The majority of benchmark Treasury yields nowadays may have fallen to lows, but it didn’t happen as fast as it did on October 15, 2014. That’s when the benchmark 10-year note fell from 2.2% to 1.86% in just minutes.
What exactly happened? Five years later, regulators are still scratching their heads.
“Members did not have direct evidence for what caused the price volatility, but suggested a number of factors likely played a role including, the increase in automation and algorithmic nature of trading in Treasury markets and the effects of regulatory changes on banks and broker dealers’ ability or willingness to make markets and warehouse risk in times of stress,” said the minutes from a Treasury Market Practices Group meeting on February 26.
Based on a New York Federal Reserve report and republished by ForexLive, here are some possible causes:
- Market depth declined and trading volume surged following the retail sales data release, as bank-dealers and principal trading firms (PTFs) changed their behavior in response to the high volatility.
- PTFs’ share of trading volume-more than half in the futures and interdealer cash markets on October 15 and control days-increased significantly during the event window. Moreover, trading activity of PTFs and bank-dealers in the cash and futures markets is highly concentrated.
- Only modest changes in net positions occurred during the event window, but there were more buyer-initiated trades as prices rose, and more seller-initiated trades as prices fell.
- Several large transactions occurred between the retail sales release and the start of the event window, but the analysis does not suggest a direct causal relationship with the subsequent volatility.
- The time required to process incoming futures orders increased just ahead of the event window, with significantly increased message traffic due to order cancellations.
- “Self-trading” (where the same entity takes both sides of a trade) increased during the event window.
Technology and increased automation can certainly help businesses thrive, but they could also have adverse effects in the case of high-speed trading. A situation could occur where a liquidity crisis could take place where a high-volume sell could get no buyers, resulting in a crash like the one experienced five years ago.

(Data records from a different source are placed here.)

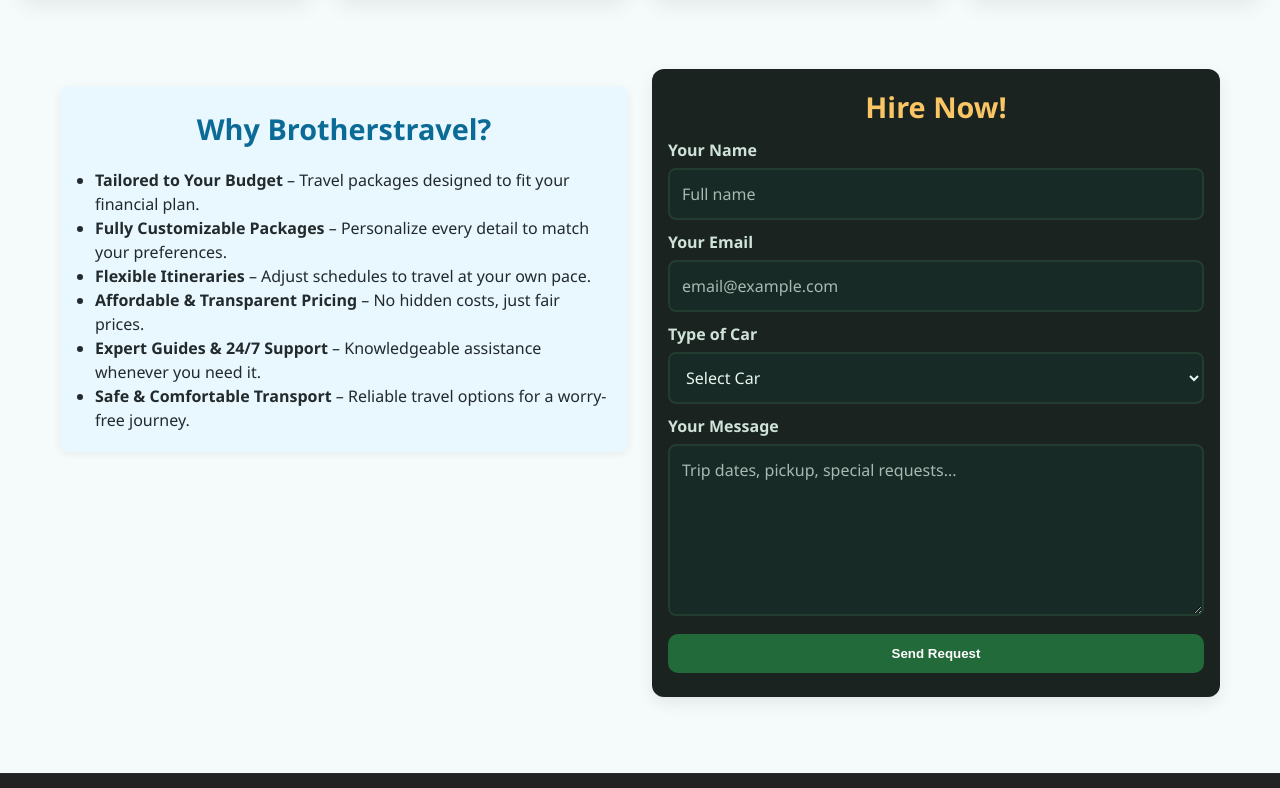
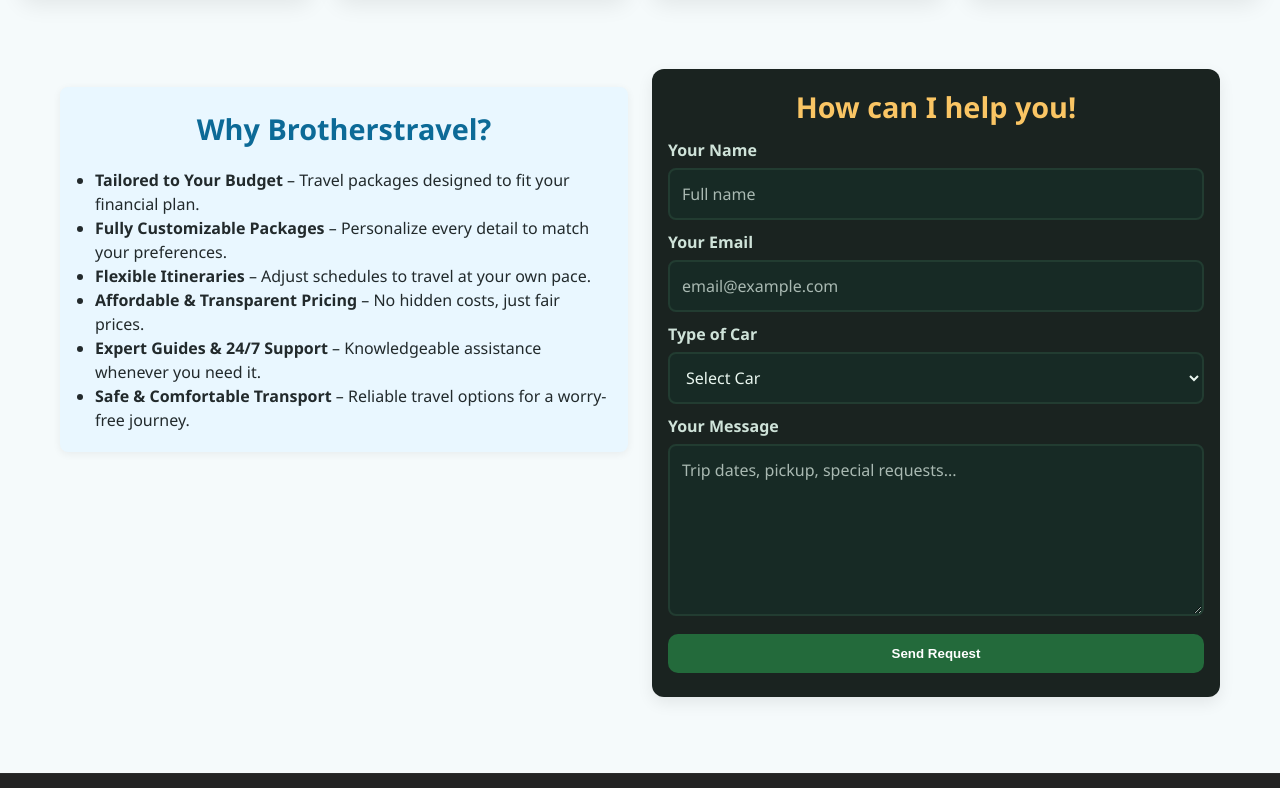
Before and after one commit to Md-Nasif03/RangeTrail, a plain HTML site: page cars.html in a window 1280 px wide. Shown: the part 1556-2344 px from the top of the page. Drawn offline with nearby package versions, Linux system fonts and the light colour scheme.

Commit message:
edit in the form

```diff
--- a/cars.html
+++ b/cars.html
@@ -329,7 +329,7 @@
   <!-- Right: Hire Now form -->
   <div class="two-up__col">
     <section class="hire-form">
-      <h2 class="section-title">Hire Now!</h2>
+      <h2 class="section-title">How can I help you!</h2>
 
       <form id="hire-form">
         <label class="form-label" for="name">Your Name</label>
```
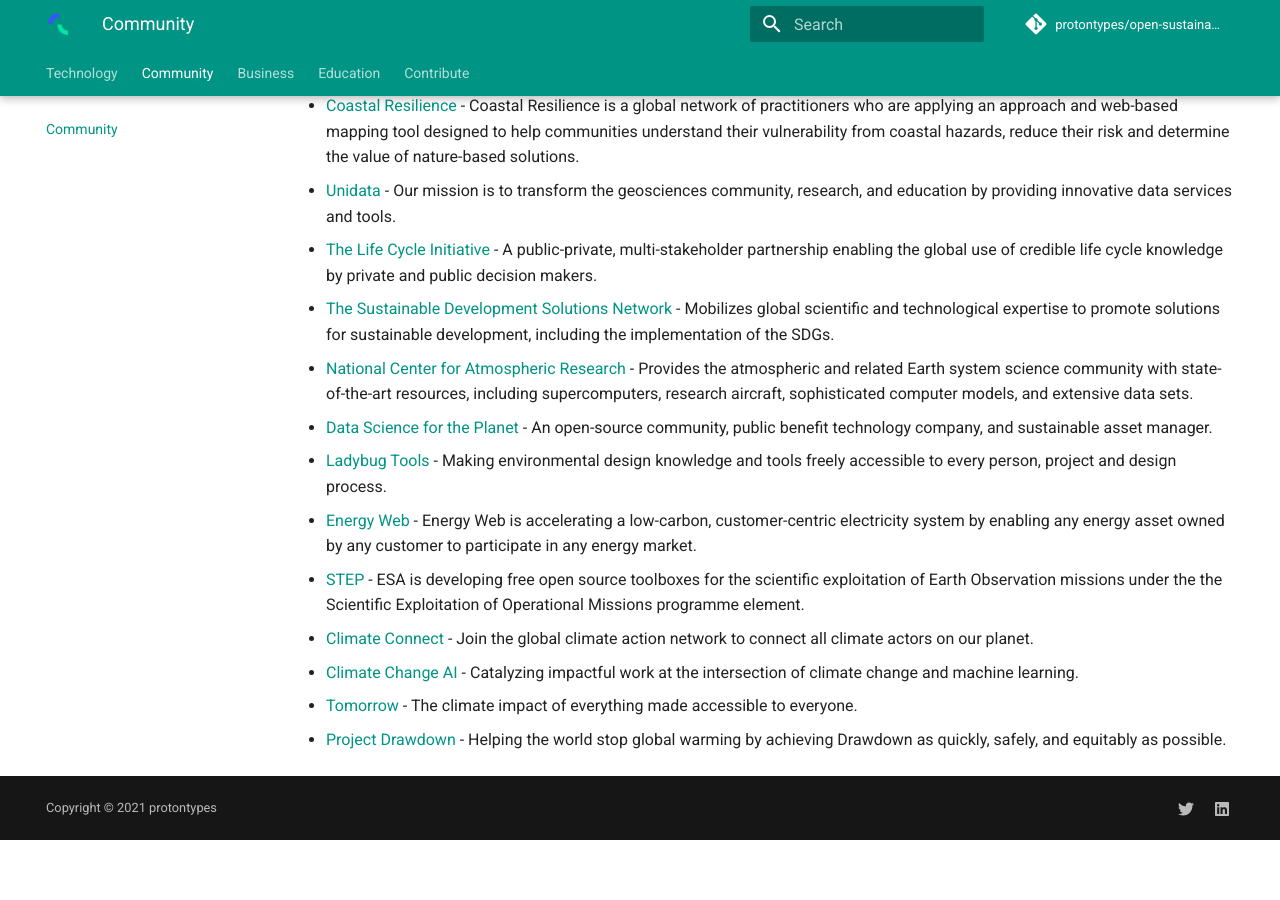
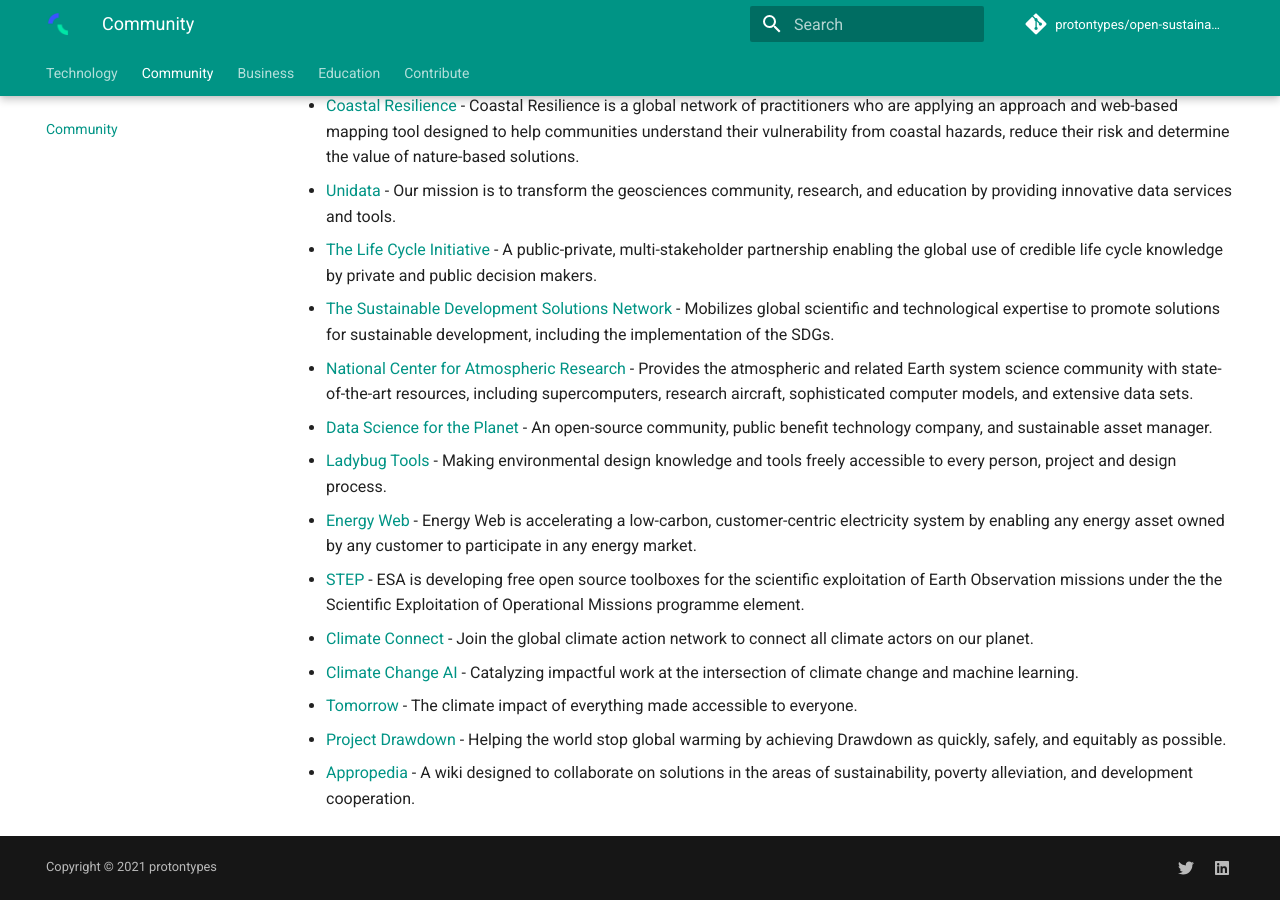
Before and after one commit to protontypes/open-sustainable-technology, an MkDocs documentation site: the page built from docs/community.md, in a window 1280 px wide and 900 px high, scrolled down 1742 px. Built offline with MkDocs 1.6.1 and Material for MkDocs 9.7.7, drawn with Linux system fonts in a browser that asks for light colours; comment, search, counter and statistics services are not loaded; before the commit the page ends 2582 px from its top, so only the background shows below that.

Commit message:
Update community.md

```diff
--- a/docs/community.md
+++ b/docs/community.md
@@ -46,3 +46,4 @@
 - [Climate Change AI](https://www.climatechange.ai/) - Catalyzing impactful work at the intersection of climate change and machine learning.
 - [Tomorrow](https://github.com/tmrowco) - The climate impact of everything made accessible to everyone.
 - [Project Drawdown](https://drawdown.ecochallenge.org/) - Helping the world stop global warming by achieving Drawdown as quickly, safely, and equitably as possible.
+- [Appropedia](https://www.appropedia.org/OpenClimate) - A wiki designed to collaborate on solutions in the areas of sustainability, poverty alleviation, and development cooperation.
```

“Members generally suggested that, given the structural changes in the market, including growth of automated trading and impact of regulations, there is an increased potential for further episodes of volatility and impaired liquidity in Treasury markets,” the Treasury Market Practices Group said.
It’s definitely something to note given the number of investors who have piled into safe haven Treasury notes the last few months.
For more market trends, visit ETF Trends.